[About this task] Copy the entries exactly, leaving out nothing.

•••

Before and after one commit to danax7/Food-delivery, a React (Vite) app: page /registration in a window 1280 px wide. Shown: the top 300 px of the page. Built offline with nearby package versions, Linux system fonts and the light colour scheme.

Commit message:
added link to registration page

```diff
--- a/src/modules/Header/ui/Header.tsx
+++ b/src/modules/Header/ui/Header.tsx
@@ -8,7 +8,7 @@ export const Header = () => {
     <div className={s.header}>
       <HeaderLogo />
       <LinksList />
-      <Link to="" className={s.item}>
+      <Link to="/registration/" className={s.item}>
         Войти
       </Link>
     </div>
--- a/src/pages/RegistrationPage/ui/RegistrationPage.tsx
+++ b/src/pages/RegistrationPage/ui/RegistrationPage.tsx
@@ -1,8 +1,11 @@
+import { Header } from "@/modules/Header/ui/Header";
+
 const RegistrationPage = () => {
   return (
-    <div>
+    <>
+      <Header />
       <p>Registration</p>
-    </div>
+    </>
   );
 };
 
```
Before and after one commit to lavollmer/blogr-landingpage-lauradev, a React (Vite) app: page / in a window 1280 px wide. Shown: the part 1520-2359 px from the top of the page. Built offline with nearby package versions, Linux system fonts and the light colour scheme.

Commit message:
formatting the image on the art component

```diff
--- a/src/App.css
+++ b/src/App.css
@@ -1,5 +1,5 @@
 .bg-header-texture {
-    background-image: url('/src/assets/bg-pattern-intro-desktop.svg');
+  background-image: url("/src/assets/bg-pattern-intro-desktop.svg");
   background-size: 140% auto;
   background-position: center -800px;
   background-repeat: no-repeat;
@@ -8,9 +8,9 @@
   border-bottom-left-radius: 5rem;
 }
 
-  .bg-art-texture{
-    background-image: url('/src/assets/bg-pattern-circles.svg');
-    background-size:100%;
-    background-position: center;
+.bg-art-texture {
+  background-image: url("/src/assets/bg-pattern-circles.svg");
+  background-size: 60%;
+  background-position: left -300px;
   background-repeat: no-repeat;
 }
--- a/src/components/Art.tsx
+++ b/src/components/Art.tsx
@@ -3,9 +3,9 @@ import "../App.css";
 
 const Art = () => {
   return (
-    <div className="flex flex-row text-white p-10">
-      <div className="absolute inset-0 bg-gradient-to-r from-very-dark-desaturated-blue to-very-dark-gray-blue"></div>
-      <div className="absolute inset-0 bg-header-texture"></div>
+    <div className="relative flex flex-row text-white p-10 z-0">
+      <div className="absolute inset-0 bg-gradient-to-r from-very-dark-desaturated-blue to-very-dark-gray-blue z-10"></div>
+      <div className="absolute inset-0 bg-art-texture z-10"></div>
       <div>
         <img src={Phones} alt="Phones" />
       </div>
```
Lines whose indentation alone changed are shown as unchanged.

•••

[Exercise result]
Before and after one commit to danax7/Food-delivery, a React (Vite) app: page /registration in a window 1280 px wide. Shown: the top 300 px of the page. Built offline with nearby package versions, Linux system fonts and the light colour scheme.

Commit message:
added link to registration page

```diff
--- a/src/modules/Header/ui/Header.tsx
+++ b/src/modules/Header/ui/Header.tsx
@@ -8,7 +8,7 @@ export const Header = () => {
     <div className={s.header}>
       <HeaderLogo />
       <LinksList />
-      <Link to="" className={s.item}>
+      <Link to="/registration/" className={s.item}>
         Войти
       </Link>
     </div>
--- a/src/pages/RegistrationPage/ui/RegistrationPage.tsx
+++ b/src/pages/RegistrationPage/ui/RegistrationPage.tsx
@@ -1,8 +1,11 @@
+import { Header } from "@/modules/Header/ui/Header";
+
 const RegistrationPage = () => {
   return (
-    <div>
+    <>
+      <Header />
       <p>Registration</p>
-    </div>
+    </>
   );
 };
 
```
Before and after one commit to lavollmer/blogr-landingpage-lauradev, a React (Vite) app: page / in a window 1280 px wide. Shown: the part 1520-2359 px from the top of the page. Built offline with nearby package versions, Linux system fonts and the light colour scheme.

Commit message:
formatting the image on the art component

```diff
--- a/src/App.css
+++ b/src/App.css
@@ -1,5 +1,5 @@
 .bg-header-texture {
-    background-image: url('/src/assets/bg-pattern-intro-desktop.svg');
+  background-image: url("/src/assets/bg-pattern-intro-desktop.svg");
   background-size: 140% auto;
   background-position: center -800px;
   background-repeat: no-repeat;
@@ -8,9 +8,9 @@
   border-bottom-left-radius: 5rem;
 }
 
-  .bg-art-texture{
-    background-image: url('/src/assets/bg-pattern-circles.svg');
-    background-size:100%;
-    background-position: center;
+.bg-art-texture {
+  background-image: url("/src/assets/bg-pattern-circles.svg");
+  background-size: 60%;
+  background-position: left -300px;
   background-repeat: no-repeat;
 }
--- a/src/components/Art.tsx
+++ b/src/components/Art.tsx
@@ -3,9 +3,9 @@ import "../App.css";
 
 const Art = () => {
   return (
-    <div className="flex flex-row text-white p-10">
-      <div className="absolute inset-0 bg-gradient-to-r from-very-dark-desaturated-blue to-very-dark-gray-blue"></div>
-      <div className="absolute inset-0 bg-header-texture"></div>
+    <div className="relative flex flex-row text-white p-10 z-0">
+      <div className="absolute inset-0 bg-gradient-to-r from-very-dark-desaturated-blue to-very-dark-gray-blue z-10"></div>
+      <div className="absolute inset-0 bg-art-texture z-10"></div>
       <div>
         <img src={Phones} alt="Phones" />
       </div>
```
Lines whose indentation alone changed are shown as unchanged.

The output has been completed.